Comparing prices in the two windows, the July-delivery JKM averaged $10.924/MMBtu, rising by a sixth intramonth to $12.125/MMBtu by expiry, while the UK NBP July contract averaged $9.998/MMBtu, rising by a third to $11.97/MMBtu.
The January JKM nearly doubled during its time as the front month to $12.404/MMbtu by expiry, after setting a $8.173/MMBtu mean. The January NBP rose by a third as the front month to $7.739/MMBtu after averaging $6.369/MMBtu.
While the record JKM price was set for February delivery, Europe still received slightly higher supply than the January that preceded it. This was predominantly due to lengthy lead times for chartering during a peak demand period.
With August delivery being a summer delivery period, Europe may not have this saving grace, although August averages seem to be improving prospects, with average August JKM holding a premium of just 59.2 cent over the UK at $12.959/MMBtu.
However, the July pattern of global shipments showed global demand has tightened to such an extent that Europe's record gas prices may still not be enough aid restocking efforts ahead of winter.
Regionally, the month's biggest change was in the UK, where just one LNG shipment was received throughout July. This was a 158 million cu m cargo from Qatar into the South Hook terminal, where the minimum 5 million cu m/d send-out has been extended into August, early nominations have indicated.
This may be surprising given that maintenance work on oil-export routes were extended, meaning domestic production was not at full strength between late May and late July.
However, the UK has not exported much to Continental Europe this summer, which it would ordinarily have done at this time of year. This is due to a structural change in the cost of making these exports that shippers are struggling to justify covering.
After US volumes had already detached from the UK, shipments from Qatar and Russia's Yamal facility followed suit in July. Aggregate exports from these countries to Europe dropped in July, as did Nigerian output, representing the vast majority of the monthly slump in import. Consequently, deliveries to Belgium, Spain and the Netherlands also dropped month on month.
Global exports from the US came to 7.461 Bcm of gas equivalent during July, with only 10.2% of these volumes shipped to Europe.
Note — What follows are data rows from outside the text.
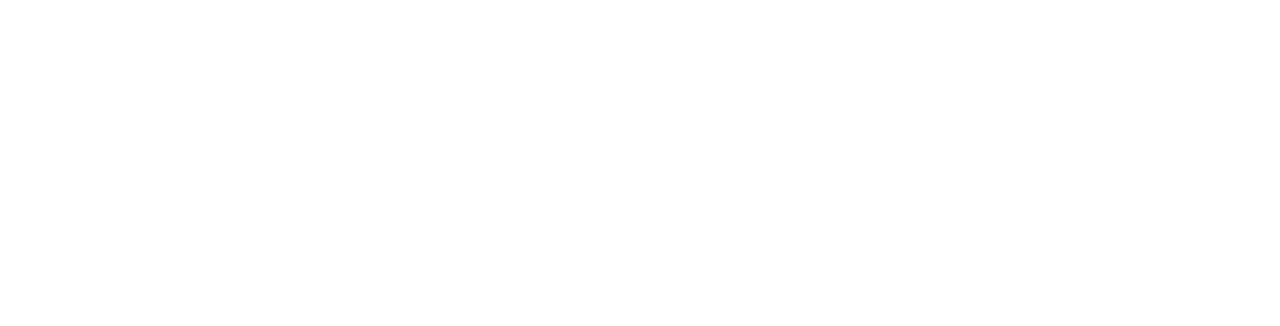
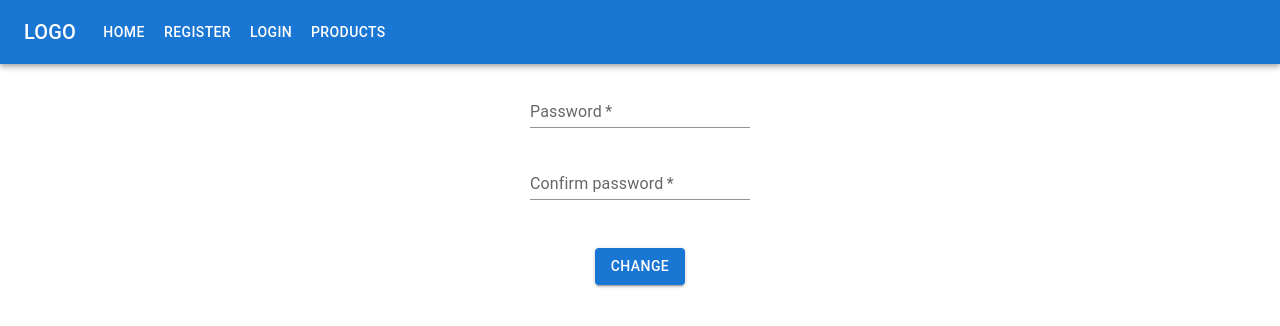
Before and after one commit to had0pelagic/3DeshopFrontend, a React (Create React App) app in the folder 3deshop-frontend/: page /change-password/1 in a window 1280 px wide. Before the commit this address had no page. Shown: the top 326 px of the page. Built offline with nearby package versions, Linux system fonts and the light colour scheme.

Commit message:
Change password page

```diff
--- a/3deshop-frontend/src/App.js
+++ b/3deshop-frontend/src/App.js
@@ -10,6 +10,7 @@ import ProductDetails from "./pages/ProductDetailPage";
 import Products from "./pages/ProductsPage";
 import AuthProvider from "./auth/AuthProvider";
 import ProtectedRoute from "./auth/ProtectedRoute";
+import ChangePassword from "./pages/ChangePasswordPage";
 
 export default function App() {
   return (
@@ -20,6 +21,7 @@ export default function App() {
           <Route path="/register" element={<Layout page={<Register />} />} />
           <Route path="/login" element={<Layout page={<Login />} />} />
           <Route path="/account/:id" element={<Layout page={<Account />} />} />
+          <Route path="/change-password/:id" element={<Layout page={<ChangePassword />} />} />
           <Route
             path="/product/:id"
             element={<Layout page={<ProductDetails />} />}
--- a/3deshop-frontend/src/api/repositories/userRepository.js
+++ b/3deshop-frontend/src/api/repositories/userRepository.js
@@ -14,4 +14,7 @@ export default (axios) => ({
   async userUpdate(id, data) {
     return axios.put(`/user/${id}`, data);
   },
+  async userChangePassword(id, data) {
+    return axios.post(`/user/${id}/change-password`, data);
+  },
 });
--- /dev/null
+++ b/3deshop-frontend/src/pages/ChangePasswordPage/index.js
@@ -0,0 +1,66 @@
+import React, { useState } from "react";
+import { useParams } from "react-router-dom";
+import { Button, TextField } from "@mui/material";
+import api from "../../api";
+
+export default function ChangePassword() {
+  const passwordObj = {
+    password: "",
+    confirmPassword: "",
+  };
+  let { id } = useParams();
+  const [state, setState] = useState(passwordObj);
+
+  const updatePassword = async () => {
+    const response = await api.users.userChangePassword(id, state);
+    if (response.status === 200) {
+      console.log("Password has been changed");
+    } else {
+      console.log("error at account page, didn't return 200");
+    }
+  };
+
+  const handleSubmitClick = (e) => {
+    e.preventDefault();
+    updatePassword();
+  };
+
+  const handleChange = (e) => {
+    console.log(e.target)
+    const { id, value } = e.target;
+    setState((prevState) => ({
+      ...prevState,
+      [id]: value,
+    }));
+  };
+
+  return (
+    <div className="flexContainer">
+      <TextField
+        required
+        id="password"
+        label="Password"
+        variant="standard"
+        margin="normal"
+        type="password"
+        value={state.password}
+        onChange={handleChange}
+      />
+      <TextField
+        required
+        id="confirmPassword"
+        label="Confirm password"
+        variant="standard"
+        margin="normal"
+        type="password"
+        value={state.confirmPassword}
+        onChange={handleChange}
+      />
+      <div className="mt40">
+        <Button variant="contained" onClick={handleSubmitClick}>
+          Change
+        </Button>
+      </div>
+    </div>
+  );
+}
--- /dev/null
+++ b/3deshop-frontend/src/pages/ChangePasswordPage/style.css
@@ -0,0 +1,15 @@
+.button {
+    background-color: blue;
+  }
+
+  .flexContainer {
+    display: flex;
+    justify-content: center;
+    align-items: center;
+    flex-direction: column;
+    flex: 1;
+  }
+
+  .mt40 {
+    margin-top: 40px;
+  }
```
It dispatched just over a fifth of its shipments to South America and customers in the Caribbean, with the former beset by low hydro-power stock levels and frequently outbidding Europe for volumes.
Qatari volumes are now also helping South America, with 609 million cu m dispatched there out of a 9.641 Bcm monthly exports. The world's largest producer shipped just 11.6% of its total monthly output to Europe, with Asia overwhelmingly the destination of choice.
Another significant development saw Yamal-sourced cargoes begin to use the Arctic Sea route for the first time this year. Europe captured 60% of Yamal's 1.997 Bcm output in July, after making a clean-sweep in June. Yamal production will be partially curtailed in August due to maintenance until the second half of the year.
Intriguingly, it was reload patterns that were the most revealing aspect of the current global picture. At a time when Europe desperately needs to restock, liquefaction from terminals amounted to 700 million cu m of gas equivalent in July.
Belgium's Zeebrugge LNG facility shipped volumes of Yamal origin to Taiwan, Kuwait and Singapore, while France and Spain each shipped a cargo to India, while also reloading single shipments to Taiwan and Puerto Rico, respectively.
The Dutch Gate LNG terminal also sent a small customary shipment to Sweden, although the other July reload destinations have very seldom appeared in data as target markets.
Indeed, most surprising of all was a shipment from Greece which landed at the French Fos Cavaou facility on July 5, underlining the growing anxiety of purchasers reflected in record-high European prices, and the lack of availability as other nations seek to outbid Europe.